Despite the conventional wisdom that tells us again
and again and again that everything has to be faster and abridged because we are an ADD nation raised on the quick cuts of Laugh-In and Sesame Street, Obama’s inaugural press conference proved otherwise. But press conferences were more crisp, the questions and answers more to the quick, in the old days. JFK’s conferences were rat-a-tat-tat. (Ring-a-ding-ding, in those Sinatra times.) In JFK’s first press conference he answered 37 questions in 40 minutes. Obama answered only 13 questions in about 60 minutes. Considering that one question was about A-Rod and one was by the dizzy Helen Thomas, there were just 11 give-and-takes in the hour.
In Kennedy’s press conference, calling on 37 reporters (out of a smaller pool than Obama’s) meant that he recognized a wide and reasonable range of journalists, coming from different directions. Obama only recognized a handful of pre-selected reporters. He didn’t even do it skillfully. The Wall Street Journal pointed out (Feb. 11), about half-way through the conference, Obama said, “Chuck Todd,” NBC’s White House correspondent. “Where’s Chuck?” Then, looking for Major Garrett of Fox: “Where’s Major?” Obama was clearly not interacting, he was pre-selecting.
The WSJ’s editorial noted, “the decision to preselect questioners is an odd one, especially for a White House famously pledged to openness. We doubt that President Bush, who was notorious for being parsimonious with follow-ups, would have gotten away with prescreening his interlocutors. Mr. Obama can more than handle his own, so our guess is that this is an attempt to discipline reporters who aren’t White House favorites. Few accounts of Monday night’s event even mentioned the curious fact that the
White House had picked its speakers in advance.
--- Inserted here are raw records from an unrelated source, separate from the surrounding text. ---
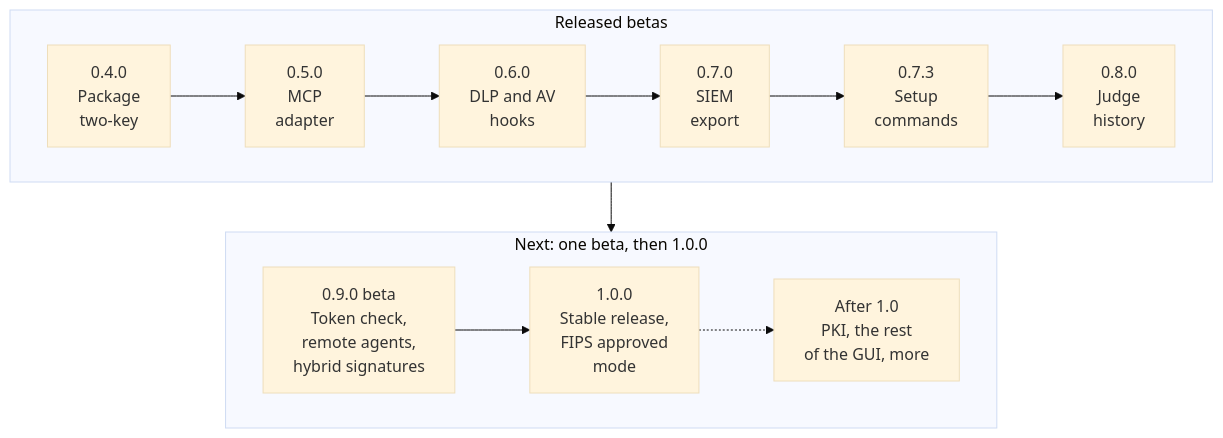
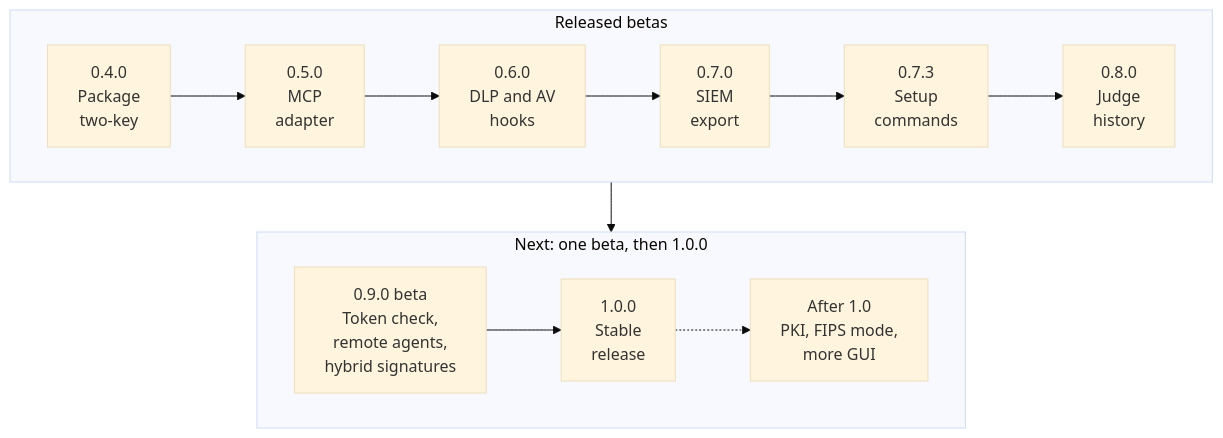
The diagram in ROADMAP.md (Insomniac-VibeLabs/two-key), drawn with Mermaid (base theme) before and after one commit. The commit also changed other lines of this file and 9 other files, not shown here.

First line of the commit message:
FIPS approved mode after 1.0, positive wording, README facts, tables and diagrams

````diff
--- a/ROADMAP.md
+++ b/ROADMAP.md
@@ -42,12 +42,12 @@
 ```mermaid
 flowchart TD
   subgraph done["Released betas"]
     direction LR
     r04["0.4.0<br/>Package<br/>two-key"] --> r05["0.5.0<br/>MCP<br/>adapter"] --> r06["0.6.0<br/>DLP and AV<br/>hooks"] --> r07["0.7.0<br/>SIEM<br/>export"] --> r073["0.7.3<br/>Setup<br/>commands"] --> r08["0.8.0<br/>Judge<br/>history"]
   end
   subgraph next["Next: one beta, then 1.0.0"]
     direction LR
-    r09["0.9.0 beta<br/>Token check,<br/>remote agents,<br/>hybrid signatures"] --> r10["1.0.0<br/>Stable release,<br/>FIPS approved<br/>mode"] -.-> after["After 1.0<br/>PKI, the rest<br/>of the GUI, more"]
+    r09["0.9.0 beta<br/>Token check,<br/>remote agents,<br/>hybrid signatures"] --> r10["1.0.0<br/>Stable<br/>release"] -.-> after["After 1.0<br/>PKI, FIPS mode,<br/>more GUI"]
   end
   done --> next
 ```
````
We hope that omission wasn’t out of fear of being left off the list the next time.”